● **Work request**
Every record that follows should appear again in your answer, exactly the same.

Stored items

____________________

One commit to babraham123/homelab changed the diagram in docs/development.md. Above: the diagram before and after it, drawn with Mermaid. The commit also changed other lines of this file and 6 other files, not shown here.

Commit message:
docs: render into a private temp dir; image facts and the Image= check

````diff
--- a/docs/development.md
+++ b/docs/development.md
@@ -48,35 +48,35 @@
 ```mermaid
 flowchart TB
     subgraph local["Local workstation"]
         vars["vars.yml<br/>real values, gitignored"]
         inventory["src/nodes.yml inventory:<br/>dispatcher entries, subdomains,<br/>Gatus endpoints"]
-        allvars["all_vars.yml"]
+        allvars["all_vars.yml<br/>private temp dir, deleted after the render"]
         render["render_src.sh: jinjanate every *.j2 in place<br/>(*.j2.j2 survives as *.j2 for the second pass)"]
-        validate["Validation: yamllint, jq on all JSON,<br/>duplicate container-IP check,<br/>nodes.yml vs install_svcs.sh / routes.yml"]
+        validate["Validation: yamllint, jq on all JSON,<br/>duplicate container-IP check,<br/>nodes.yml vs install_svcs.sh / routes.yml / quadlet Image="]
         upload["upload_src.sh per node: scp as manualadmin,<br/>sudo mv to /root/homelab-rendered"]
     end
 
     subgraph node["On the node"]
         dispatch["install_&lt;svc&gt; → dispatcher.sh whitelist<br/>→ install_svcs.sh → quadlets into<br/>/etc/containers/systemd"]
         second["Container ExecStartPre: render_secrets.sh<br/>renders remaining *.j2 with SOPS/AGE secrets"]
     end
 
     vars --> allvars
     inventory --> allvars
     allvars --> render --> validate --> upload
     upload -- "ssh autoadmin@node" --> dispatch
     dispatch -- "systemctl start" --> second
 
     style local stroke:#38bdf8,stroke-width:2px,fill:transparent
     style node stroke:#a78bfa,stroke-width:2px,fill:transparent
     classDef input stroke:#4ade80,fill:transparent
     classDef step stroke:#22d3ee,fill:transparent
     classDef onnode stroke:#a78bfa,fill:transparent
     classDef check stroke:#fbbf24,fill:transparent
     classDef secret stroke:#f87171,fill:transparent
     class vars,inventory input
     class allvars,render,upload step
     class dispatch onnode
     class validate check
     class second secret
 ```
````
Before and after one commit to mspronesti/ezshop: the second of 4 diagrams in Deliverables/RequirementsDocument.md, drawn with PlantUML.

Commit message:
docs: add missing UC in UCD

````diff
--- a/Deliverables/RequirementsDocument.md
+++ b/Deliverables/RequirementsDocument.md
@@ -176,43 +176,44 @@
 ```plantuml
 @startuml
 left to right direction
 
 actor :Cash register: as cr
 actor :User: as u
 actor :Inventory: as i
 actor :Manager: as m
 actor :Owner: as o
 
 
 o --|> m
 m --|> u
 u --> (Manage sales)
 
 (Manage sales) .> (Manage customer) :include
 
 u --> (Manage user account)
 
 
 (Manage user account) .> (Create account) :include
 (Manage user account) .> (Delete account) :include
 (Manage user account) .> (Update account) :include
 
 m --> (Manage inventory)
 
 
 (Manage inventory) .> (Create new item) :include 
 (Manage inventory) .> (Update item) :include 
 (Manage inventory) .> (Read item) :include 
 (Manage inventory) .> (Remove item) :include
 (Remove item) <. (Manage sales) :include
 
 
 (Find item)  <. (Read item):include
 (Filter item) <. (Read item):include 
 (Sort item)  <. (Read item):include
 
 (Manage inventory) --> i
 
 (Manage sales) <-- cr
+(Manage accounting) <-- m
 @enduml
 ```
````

____________________

● **The answer**
One commit to babraham123/homelab changed the diagram in docs/development.md. Above: the diagram before and after it, drawn with Mermaid. The commit also changed other lines of this file and 6 other files, not shown here.

Commit message:
docs: render into a private temp dir; image facts and the Image= check

````diff
--- a/docs/development.md
+++ b/docs/development.md
@@ -48,35 +48,35 @@
 ```mermaid
 flowchart TB
     subgraph local["Local workstation"]
         vars["vars.yml<br/>real values, gitignored"]
         inventory["src/nodes.yml inventory:<br/>dispatcher entries, subdomains,<br/>Gatus endpoints"]
-        allvars["all_vars.yml"]
+        allvars["all_vars.yml<br/>private temp dir, deleted after the render"]
         render["render_src.sh: jinjanate every *.j2 in place<br/>(*.j2.j2 survives as *.j2 for the second pass)"]
-        validate["Validation: yamllint, jq on all JSON,<br/>duplicate container-IP check,<br/>nodes.yml vs install_svcs.sh / routes.yml"]
+        validate["Validation: yamllint, jq on all JSON,<br/>duplicate container-IP check,<br/>nodes.yml vs install_svcs.sh / routes.yml / quadlet Image="]
         upload["upload_src.sh per node: scp as manualadmin,<br/>sudo mv to /root/homelab-rendered"]
     end
 
     subgraph node["On the node"]
         dispatch["install_&lt;svc&gt; → dispatcher.sh whitelist<br/>→ install_svcs.sh → quadlets into<br/>/etc/containers/systemd"]
         second["Container ExecStartPre: render_secrets.sh<br/>renders remaining *.j2 with SOPS/AGE secrets"]
     end
 
     vars --> allvars
     inventory --> allvars
     allvars --> render --> validate --> upload
     upload -- "ssh autoadmin@node" --> dispatch
     dispatch -- "systemctl start" --> second
 
     style local stroke:#38bdf8,stroke-width:2px,fill:transparent
     style node stroke:#a78bfa,stroke-width:2px,fill:transparent
     classDef input stroke:#4ade80,fill:transparent
     classDef step stroke:#22d3ee,fill:transparent
     classDef onnode stroke:#a78bfa,fill:transparent
     classDef check stroke:#fbbf24,fill:transparent
     classDef secret stroke:#f87171,fill:transparent
     class vars,inventory input
     class allvars,render,upload step
     class dispatch onnode
     class validate check
     class second secret
 ```
````
Before and after one commit to mspronesti/ezshop: the second of 4 diagrams in Deliverables/RequirementsDocument.md, drawn with PlantUML.

Commit message:
docs: add missing UC in UCD

````diff
--- a/Deliverables/RequirementsDocument.md
+++ b/Deliverables/RequirementsDocument.md
@@ -176,43 +176,44 @@
 ```plantuml
 @startuml
 left to right direction
 
 actor :Cash register: as cr
 actor :User: as u
 actor :Inventory: as i
 actor :Manager: as m
 actor :Owner: as o
 
 
 o --|> m
 m --|> u
 u --> (Manage sales)
 
 (Manage sales) .> (Manage customer) :include
 
 u --> (Manage user account)
 
 
 (Manage user account) .> (Create account) :include
 (Manage user account) .> (Delete account) :include
 (Manage user account) .> (Update account) :include
 
 m --> (Manage inventory)
 
 
 (Manage inventory) .> (Create new item) :include 
 (Manage inventory) .> (Update item) :include 
 (Manage inventory) .> (Read item) :include 
 (Manage inventory) .> (Remove item) :include
 (Remove item) <. (Manage sales) :include
 
 
 (Find item)  <. (Read item):include
 (Filter item) <. (Read item):include 
 (Sort item)  <. (Read item):include
 
 (Manage inventory) --> i
 
 (Manage sales) <-- cr
+(Manage accounting) <-- m
 @enduml
 ```
````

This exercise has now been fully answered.